### EXERCISE INSTRUCTIONS
In the entries below, find each line bearing the string "tensor" and copy it.
——
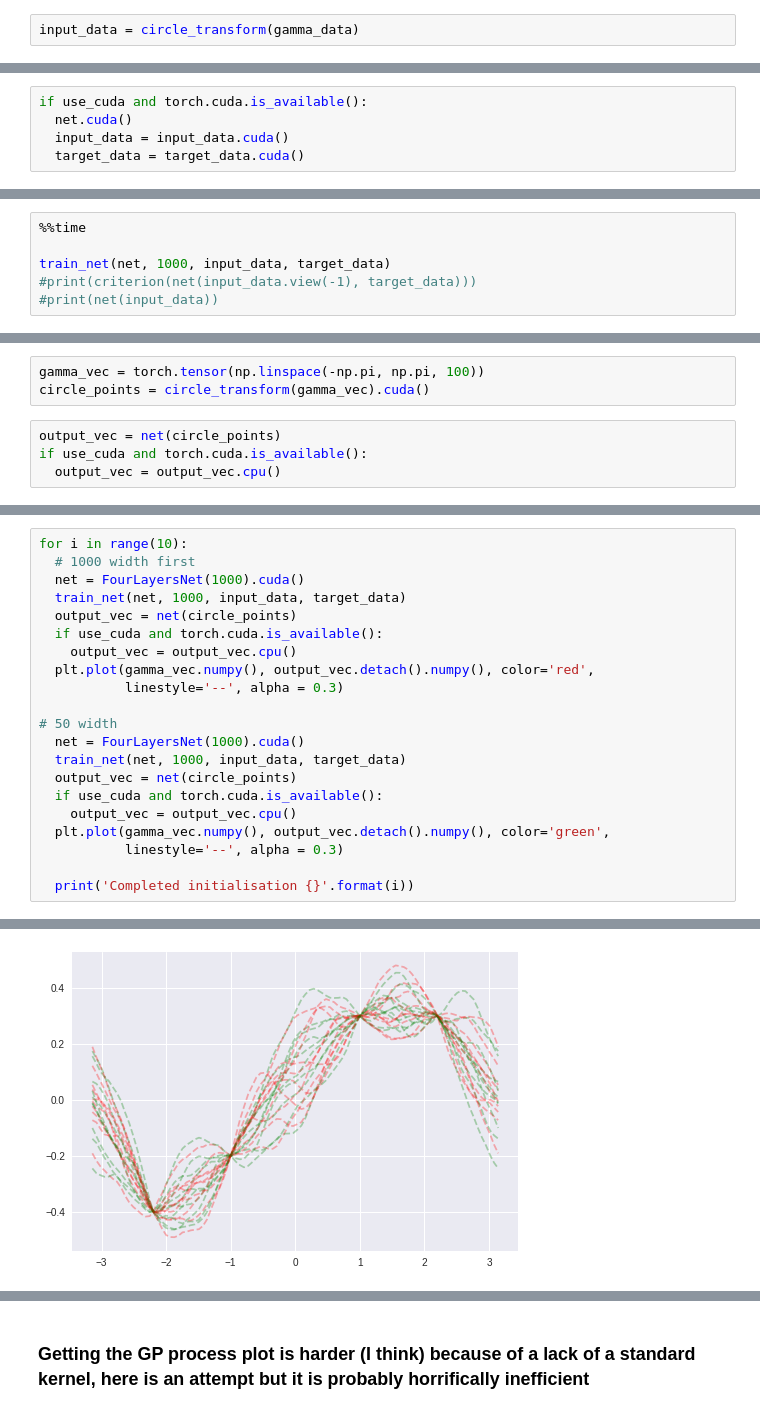
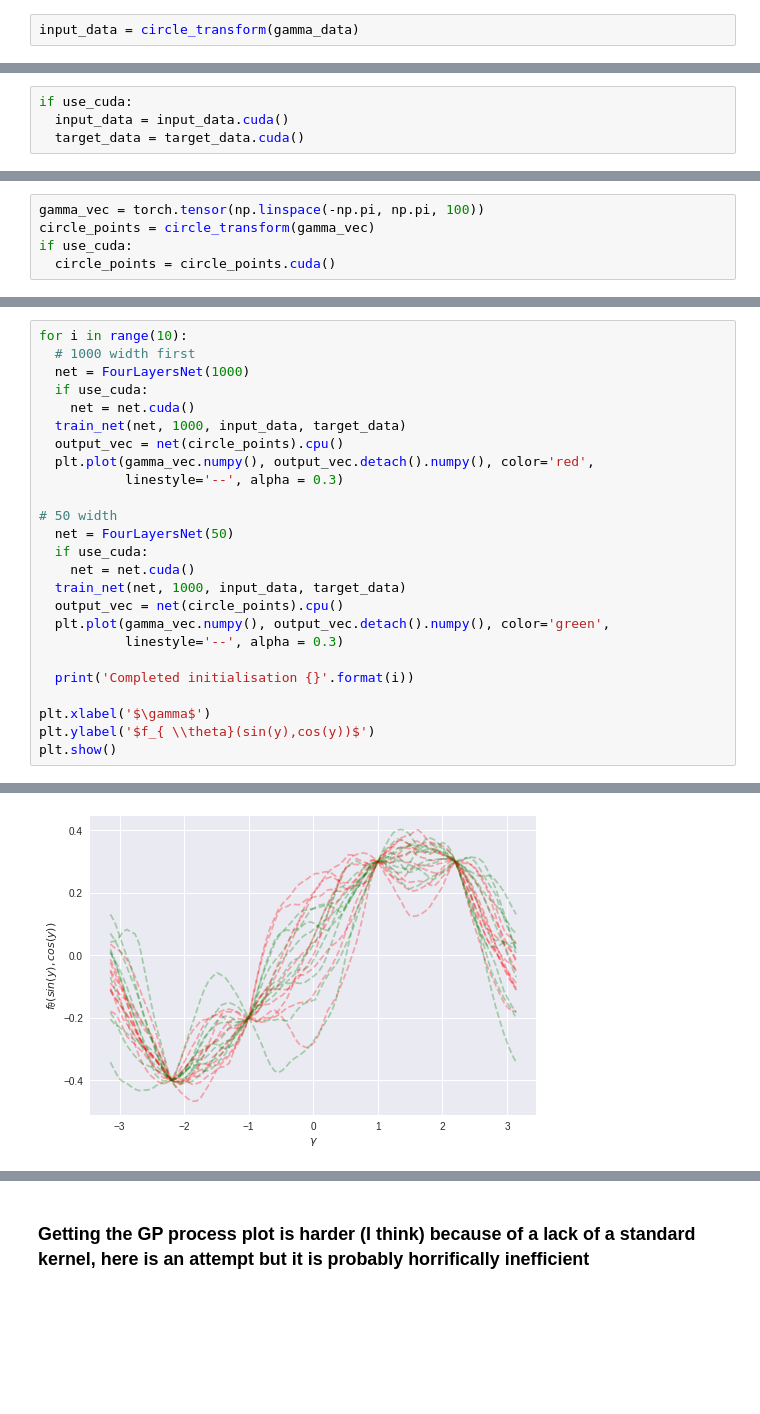
Before and after one commit to bobby-he/Neural_Tangent_Kernel, a Jupyter notebook: Neural_tangent_kernel.ipynb, the cells around one changed output, grey strips where cells are left out. Drawn from its saved outputs; the diff is of its cells as text; blank space fills up the shorter version.

```diff
--- a/Neural_tangent_kernel.ipynb
+++ b/Neural_tangent_kernel.ipynb
@@ -95,5 +41,4 @@ net = FourLayersNet(10)
 # %%
-if use_cuda and torch.cuda.is_available():
-  net.cuda()
+if use_cuda:
   input_data = input_data.cuda()
   target_data = target_data.cuda()
@@ -118,6 +44,0 @@ def train_net(net, n_epochs, input_data, target):
-# %%
-%%time
-
-train_net(net, 1000, input_data, target_data)
-#print(criterion(net(input_data.view(-1), target_data)))
-#print(net(input_data))
@@ -137,7 +47,5 @@ tensor([[-0.4000],
 # %%
 gamma_vec = torch.tensor(np.linspace(-np.pi, np.pi, 100))
-circle_points = circle_transform(gamma_vec).cuda()
+circle_points = circle_transform(gamma_vec)
+if use_cuda:
+  circle_points = circle_points.cuda()
-# %%
-output_vec = net(circle_points)
-if use_cuda and torch.cuda.is_available():
-  output_vec = output_vec.cpu()
@@ -155,22 +52,26 @@ tensor([-0.4000, -0.2000,  0.3000,  0.3000], device='cuda:0')
 # %%
 for i in range(10):
   # 1000 width first
-  net = FourLayersNet(1000).cuda()
+  net = FourLayersNet(1000)
+  if use_cuda:
+    net = net.cuda()
   train_net(net, 1000, input_data, target_data)
-  output_vec = net(circle_points)
-  if use_cuda and torch.cuda.is_available():
-    output_vec = output_vec.cpu()
+  output_vec = net(circle_points).cpu()
   plt.plot(gamma_vec.numpy(), output_vec.detach().numpy(), color='red',
            linestyle='--', alpha = 0.3)
 
 # 50 width
-  net = FourLayersNet(1000).cuda()
+  net = FourLayersNet(50)
+  if use_cuda:
+    net = net.cuda()
   train_net(net, 1000, input_data, target_data)
-  output_vec = net(circle_points)
-  if use_cuda and torch.cuda.is_available():
-    output_vec = output_vec.cpu()
+  output_vec = net(circle_points).cpu()
   plt.plot(gamma_vec.numpy(), output_vec.detach().numpy(), color='green',
            linestyle='--', alpha = 0.3)
 
   print('Completed initialisation {}'.format(i))
+
+plt.xlabel('$\gamma$')
+plt.ylabel('$f_{ \\theta}(sin(y),cos(y))$')
+plt.show()
 # %% [output]
@@ -193,2 +87,2 @@ Finished Training
 Completed initialisation 9
-[figure, old version]
+[figure, new version]
```
Also changed, not shown: parts of 37 cells of this notebook.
——
### ANSWER TO THIS EXERCISE
@@ -137,7 +47,5 @@ tensor([[-0.4000],
 gamma_vec = torch.tensor(np.linspace(-np.pi, np.pi, 100))
@@ -155,22 +52,26 @@ tensor([-0.4000, -0.2000,  0.3000,  0.3000], device='cuda:0')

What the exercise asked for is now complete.